Peter H. Hauschildt

Peter H. HauschildtLamar Dodd Award 2002

Peter H. Hauschildt, Associate Professor of Physics and Astronomy, is recognized by top astronomers as “the world leader, genuinely peerless,” in the development of the computational modeling of stellar atmospheres. With the development of his PHOENIX computer code, Dr. Hauschildt is able to solve problems that have an immense impact on the field of astrophysics.

Outside of our solar system, all our knowledge concerning astronomical objects and processes is based on observed electromagnetic energy emitted as light. However, the interior atmospheres and stellar cores of these bodies are hidden from view and cannot be observed directly. To understand the inner workings of a star and its evolution over time from such limited information is an enormous challenge. It requires building detailed and complex theoretical models, a feat that has eluded even the field’s most prominent scientists.

“This work presents such daunting computational and conceptual challenges that I had personally considered it to be impossible, at least within my lifetime,” said Dr. Dimitri Mihalas of the Los Alamos National Laboratory.

Using complex computer simulations, Dr. Hauschildt’s research group has met the challenge by constructing numerical models of stellar atmospheres. Their PHOENIX computer code is noted for its degree of realism and unparalleled value in interpreting spectroscopic observations. PHOENIX is applied to a broad range of astrophysical problems, thereby advancing the field as a whole.

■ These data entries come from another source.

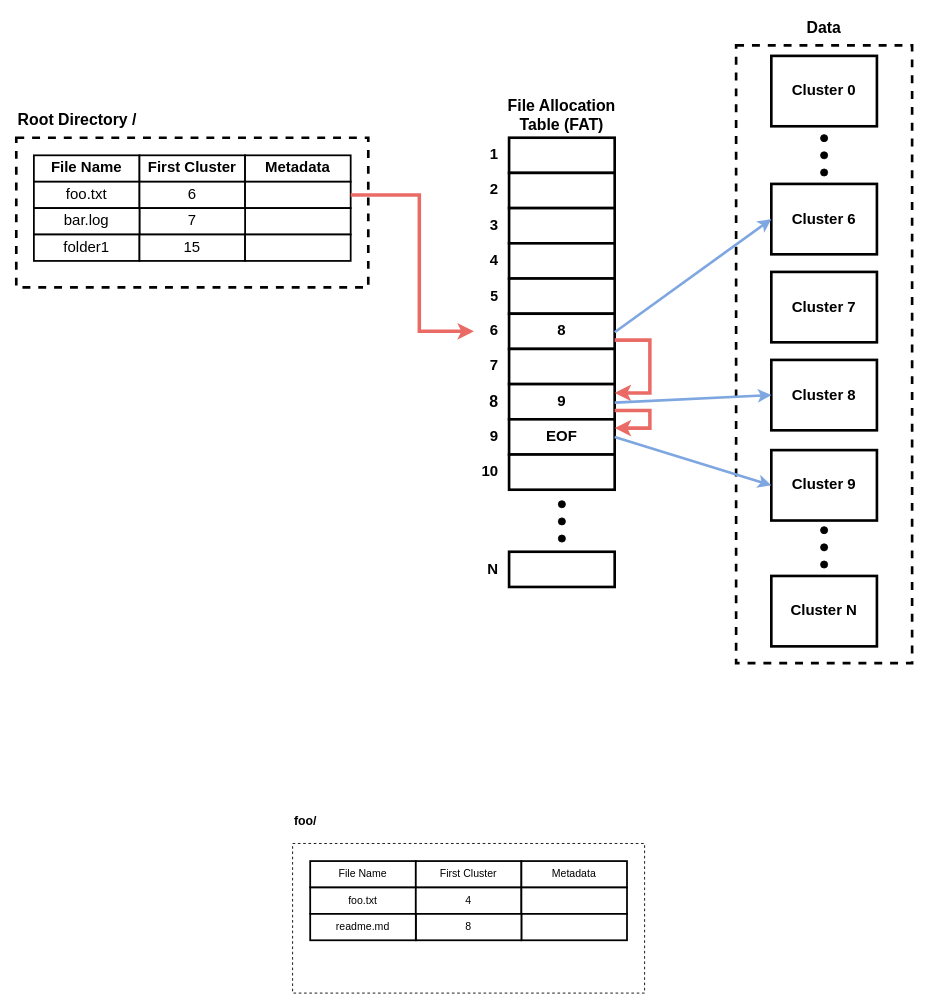
Above: diagrams/fat_file_system/fat_file_system.drawio in Doly02/thesis (draw.io), before the change. Source tidied: cells renumbered, new cells numbered last; positions are measured from the earlier drawing's top-left corner, leaving out a move shared by most shapes. Both pictures are drawn from the tidied source at 88%, with x=0, y=0 at pixel (16, 15).
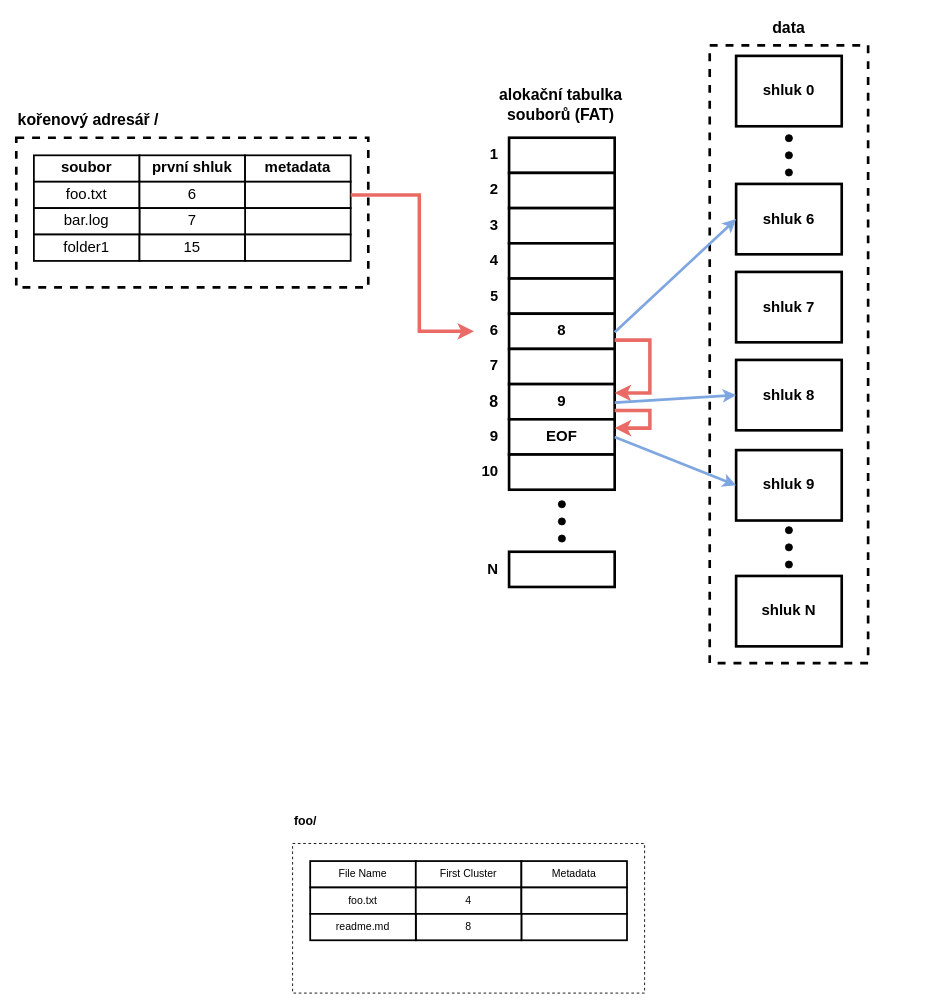
The same page after the edit.

Commit message (it also covers changes not shown here):
[TECH_REPORT] Updates Diagrams.

What changed in the source:
```diff
@@
-    <mxCell id="3" value="&lt;b&gt;&lt;font style=&quot;font-size: 17px;&quot;&gt;File Name&lt;/font&gt;&lt;/b&gt;" style="rounded=0;whiteSpace=wrap;html=1;strokeWidth=2;" parent="1" vertex="1">
+    <mxCell id="3" value="&lt;span style=&quot;font-size: 17px;&quot;&gt;&lt;b&gt;soubor&lt;/b&gt;&lt;/span&gt;" style="rounded=0;whiteSpace=wrap;html=1;strokeWidth=2;" parent="1" vertex="1">
       <mxGeometry x="20" y="159" width="120" height="30" as="geometry" />
     </mxCell>
-    <mxCell id="4" value="&lt;font style=&quot;font-size: 17px;&quot;&gt;&lt;b style=&quot;&quot;&gt;First Cluster&lt;/b&gt;&lt;/font&gt;" style="rounded=0;whiteSpace=wrap;html=1;strokeWidth=2;" parent="1" vertex="1">
+    <mxCell id="4" value="&lt;font style=&quot;font-size: 17px;&quot;&gt;&lt;b style=&quot;&quot;&gt;první shluk&lt;/b&gt;&lt;/font&gt;" style="rounded=0;whiteSpace=wrap;html=1;strokeWidth=2;" parent="1" vertex="1">
       <mxGeometry x="140" y="159" width="120" height="30" as="geometry" />
     </mxCell>
-    <mxCell id="5" value="&lt;font style=&quot;font-size: 17px;&quot;&gt;&lt;b style=&quot;&quot;&gt;Metadata&lt;/b&gt;&lt;/font&gt;" style="rounded=0;whiteSpace=wrap;html=1;strokeWidth=2;" parent="1" vertex="1">
+    <mxCell id="5" value="&lt;font style=&quot;font-size: 17px;&quot;&gt;&lt;b style=&quot;&quot;&gt;metadata&lt;/b&gt;&lt;/font&gt;" style="rounded=0;whiteSpace=wrap;html=1;strokeWidth=2;" parent="1" vertex="1">
       <mxGeometry x="260" y="159" width="120" height="30" as="geometry" />
     </mxCell>
@@
-    <mxCell id="12" value="&lt;font style=&quot;font-size: 18px;&quot;&gt;&lt;b style=&quot;&quot;&gt;Root Directory /&lt;/b&gt;&lt;/font&gt;" style="text;html=1;align=left;verticalAlign=middle;whiteSpace=wrap;rounded=0;" parent="1" vertex="1">
+    <mxCell id="12" value="&lt;font style=&quot;font-size: 18px;&quot;&gt;&lt;b style=&quot;&quot;&gt;kořenový adresář /&lt;/b&gt;&lt;/font&gt;" style="text;html=1;align=left;verticalAlign=middle;whiteSpace=wrap;rounded=0;" parent="1" vertex="1">
       <mxGeometry y="104" width="250" height="30" as="geometry" />
     </mxCell>
@@
-    <mxCell id="35" value="&lt;font style=&quot;font-size: 18px;&quot;&gt;&lt;b style=&quot;&quot;&gt;File Allocation&lt;/b&gt;&lt;/font&gt;&lt;div&gt;&lt;font style=&quot;font-size: 18px;&quot;&gt;&lt;b style=&quot;&quot;&gt;Table (FAT)&lt;/b&gt;&lt;/font&gt;&lt;/div&gt;" style="text;html=1;align=center;verticalAlign=middle;whiteSpace=wrap;rounded=0;" parent="1" vertex="1">
-      <mxGeometry x="550" y="94" width="140" height="40" as="geometry" />
+    <mxCell id="35" value="&lt;div&gt;&lt;font style=&quot;font-size: 18px;&quot;&gt;&lt;b style=&quot;&quot;&gt;alokační tabulka souborů (FAT)&lt;/b&gt;&lt;/font&gt;&lt;/div&gt;" style="text;html=1;align=center;verticalAlign=middle;whiteSpace=wrap;rounded=0;" parent="1" vertex="1">
+      <mxGeometry x="538" y="70" width="162" height="64" as="geometry" />
     </mxCell>
@@
     <mxCell id="50" style="rounded=0;whiteSpace=wrap;html=1;dashed=1;strokeWidth=3;" parent="1" vertex="1">
-      <mxGeometry x="818" y="34" width="200" height="702" as="geometry" />
+      <mxGeometry x="788" y="34" width="180" height="702" as="geometry" />
     </mxCell>
-    <mxCell id="51" value="&lt;font style=&quot;font-size: 17px;&quot;&gt;&lt;b style=&quot;&quot;&gt;Cluster 6&lt;/b&gt;&lt;/font&gt;" style="rounded=0;whiteSpace=wrap;html=1;strokeWidth=3;" parent="1" vertex="1">
-      <mxGeometry x="858" y="191.5" width="120" height="80" as="geometry" />
+    <mxCell id="51" value="&lt;font style=&quot;font-size: 17px;&quot;&gt;&lt;b&gt;shluk&lt;/b&gt;&lt;b style=&quot;&quot;&gt;&amp;nbsp;6&lt;/b&gt;&lt;/font&gt;" style="rounded=0;whiteSpace=wrap;html=1;strokeWidth=3;" parent="1" vertex="1">
+      <mxGeometry x="818" y="191.5" width="120" height="80" as="geometry" />
     </mxCell>
-    <mxCell id="52" value="&lt;font style=&quot;font-size: 17px;&quot;&gt;&lt;b style=&quot;&quot;&gt;Cluster 7&lt;/b&gt;&lt;/font&gt;" style="rounded=0;whiteSpace=wrap;html=1;strokeWidth=3;" parent="1" vertex="1">
-      <mxGeometry x="858" y="291.5" width="120" height="80" as="geometry" />
+    <mxCell id="52" value="&lt;font style=&quot;font-size: 17px;&quot;&gt;&lt;b&gt;shluk&lt;/b&gt;&lt;b style=&quot;&quot;&gt;&amp;nbsp;7&lt;/b&gt;&lt;/font&gt;" style="rounded=0;whiteSpace=wrap;html=1;strokeWidth=3;" parent="1" vertex="1">
+      <mxGeometry x="818" y="291.5" width="120" height="80" as="geometry" />
     </mxCell>
-    <mxCell id="53" value="&lt;font style=&quot;font-size: 17px;&quot;&gt;&lt;b style=&quot;&quot;&gt;Cluster 8&lt;/b&gt;&lt;/font&gt;" style="rounded=0;whiteSpace=wrap;html=1;strokeWidth=3;" parent="1" vertex="1">
-      <mxGeometry x="858" y="391.5" width="120" height="80" as="geometry" />
+    <mxCell id="53" value="&lt;font style=&quot;font-size: 17px;&quot;&gt;&lt;b&gt;shluk&lt;/b&gt;&lt;b style=&quot;&quot;&gt;&amp;nbsp;8&lt;/b&gt;&lt;/font&gt;" style="rounded=0;whiteSpace=wrap;html=1;strokeWidth=3;" parent="1" vertex="1">
+      <mxGeometry x="818" y="391.5" width="120" height="80" as="geometry" />
     </mxCell>
-    <mxCell id="54" value="&lt;font style=&quot;font-size: 17px;&quot;&gt;&lt;b style=&quot;&quot;&gt;Cluster 9&lt;/b&gt;&lt;/font&gt;" style="rounded=0;whiteSpace=wrap;html=1;strokeWidth=3;" parent="1" vertex="1">
-      <mxGeometry x="858" y="494" width="120" height="80" as="geometry" />
+    <mxCell id="54" value="&lt;font style=&quot;font-size: 17px;&quot;&gt;&lt;b&gt;shluk&lt;/b&gt;&lt;b style=&quot;&quot;&gt;&amp;nbsp;9&lt;/b&gt;&lt;/font&gt;" style="rounded=0;whiteSpace=wrap;html=1;strokeWidth=3;" parent="1" vertex="1">
+      <mxGeometry x="818" y="494" width="120" height="80" as="geometry" />
     </mxCell>
-    <mxCell id="55" value="&lt;font style=&quot;font-size: 17px;&quot;&gt;&lt;b style=&quot;&quot;&gt;Cluster N&lt;/b&gt;&lt;/font&gt;" style="rounded=0;whiteSpace=wrap;html=1;strokeWidth=3;" parent="1" vertex="1">
-      <mxGeometry x="858" y="637" width="120" height="80" as="geometry" />
+    <mxCell id="55" value="&lt;font style=&quot;font-size: 17px;&quot;&gt;&lt;b&gt;shluk&lt;/b&gt;&lt;b style=&quot;&quot;&gt;&amp;nbsp;N&lt;/b&gt;&lt;/font&gt;" style="rounded=0;whiteSpace=wrap;html=1;strokeWidth=3;" parent="1" vertex="1">
+      <mxGeometry x="818" y="637" width="120" height="80" as="geometry" />
     </mxCell>
@@
-    <mxCell id="59" value="&lt;font style=&quot;font-size: 17px;&quot;&gt;&lt;b style=&quot;&quot;&gt;Cluster 0&lt;/b&gt;&lt;/font&gt;" style="rounded=0;whiteSpace=wrap;html=1;strokeWidth=3;" parent="1" vertex="1">
-      <mxGeometry x="858" y="46" width="120" height="80" as="geometry" />
+    <mxCell id="59" value="&lt;font style=&quot;font-size: 17px;&quot;&gt;&lt;b style=&quot;&quot;&gt;shluk 0&lt;/b&gt;&lt;/font&gt;" style="rounded=0;whiteSpace=wrap;html=1;strokeWidth=3;" parent="1" vertex="1">
+      <mxGeometry x="818" y="46" width="120" height="80" as="geometry" />
     </mxCell>
     <mxCell id="60" style="verticalLabelPosition=bottom;shadow=0;dashed=0;align=center;html=1;verticalAlign=top;shape=mxgraph.electrical.logic_gates.inverting_contact;fillColor=#000000;" parent="1" vertex="1">
-      <mxGeometry x="913" y="580" width="10" height="10" as="geometry" />
+      <mxGeometry x="873" y="580" width="10" height="10" as="geometry" />
     </mxCell>
     <mxCell id="61" style="verticalLabelPosition=bottom;shadow=0;dashed=0;align=center;html=1;verticalAlign=top;shape=mxgraph.electrical.logic_gates.inverting_contact;fillColor=#000000;" parent="1" vertex="1">
-      <mxGeometry x="913" y="619" width="10" height="10" as="geometry" />
+      <mxGeometry x="873" y="619" width="10" height="10" as="geometry" />
     </mxCell>
     <mxCell id="62" style="verticalLabelPosition=bottom;shadow=0;dashed=0;align=center;html=1;verticalAlign=top;shape=mxgraph.electrical.logic_gates.inverting_contact;fillColor=#000000;" parent="1" vertex="1">
-      <mxGeometry x="913" y="599.5" width="10" height="10" as="geometry" />
+      <mxGeometry x="873" y="599.5" width="10" height="10" as="geometry" />
     </mxCell>
@@
-    <mxCell id="66" value="&lt;font style=&quot;font-size: 18px;&quot;&gt;&lt;b style=&quot;&quot;&gt;Data&lt;/b&gt;&lt;/font&gt;" style="text;html=1;align=center;verticalAlign=middle;whiteSpace=wrap;rounded=0;" parent="1" vertex="1">
-      <mxGeometry x="891" width="54" height="30" as="geometry" />
+    <mxCell id="66" value="&lt;font style=&quot;font-size: 18px;&quot;&gt;&lt;b style=&quot;&quot;&gt;data&lt;/b&gt;&lt;/font&gt;" style="text;html=1;align=center;verticalAlign=middle;whiteSpace=wrap;rounded=0;" parent="1" vertex="1">
+      <mxGeometry x="851" width="54" height="30" as="geometry" />
     </mxCell>
     <mxCell id="67" style="verticalLabelPosition=bottom;shadow=0;dashed=0;align=center;html=1;verticalAlign=top;shape=mxgraph.electrical.logic_gates.inverting_contact;fillColor=#000000;" parent="1" vertex="1">
-      <mxGeometry x="913" y="134.5" width="10" height="10" as="geometry" />
+      <mxGeometry x="873" y="134.5" width="10" height="10" as="geometry" />
     </mxCell>
     <mxCell id="68" style="verticalLabelPosition=bottom;shadow=0;dashed=0;align=center;html=1;verticalAlign=top;shape=mxgraph.electrical.logic_gates.inverting_contact;fillColor=#000000;" parent="1" vertex="1">
-      <mxGeometry x="913" y="173.5" width="10" height="10" as="geometry" />
+      <mxGeometry x="873" y="173.5" width="10" height="10" as="geometry" />
     </mxCell>
     <mxCell id="69" style="verticalLabelPosition=bottom;shadow=0;dashed=0;align=center;html=1;verticalAlign=top;shape=mxgraph.electrical.logic_gates.inverting_contact;fillColor=#000000;" parent="1" vertex="1">
-      <mxGeometry x="913" y="154" width="10" height="10" as="geometry" />
+      <mxGeometry x="873" y="154" width="10" height="10" as="geometry" />
     </mxCell>
```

Since joining UGA in 1996, Dr. Hauschildt has quickly gained recognition for the depth and breadth of his work. A prolific writer, he has 104 articles to his credit, 71 within the past five years. “Everything that Peter has published is so important that it is very hard to single out one contribution,” Dr. Mihalas adds. Dr. Hauschildt’s funding record is as remarkable as the magnitude of his research. In the past five years, he has generated almost $1.5 million from sources such as National Science Foundation and NASA, an excellent, highly unusual record in the realm of theory and computation.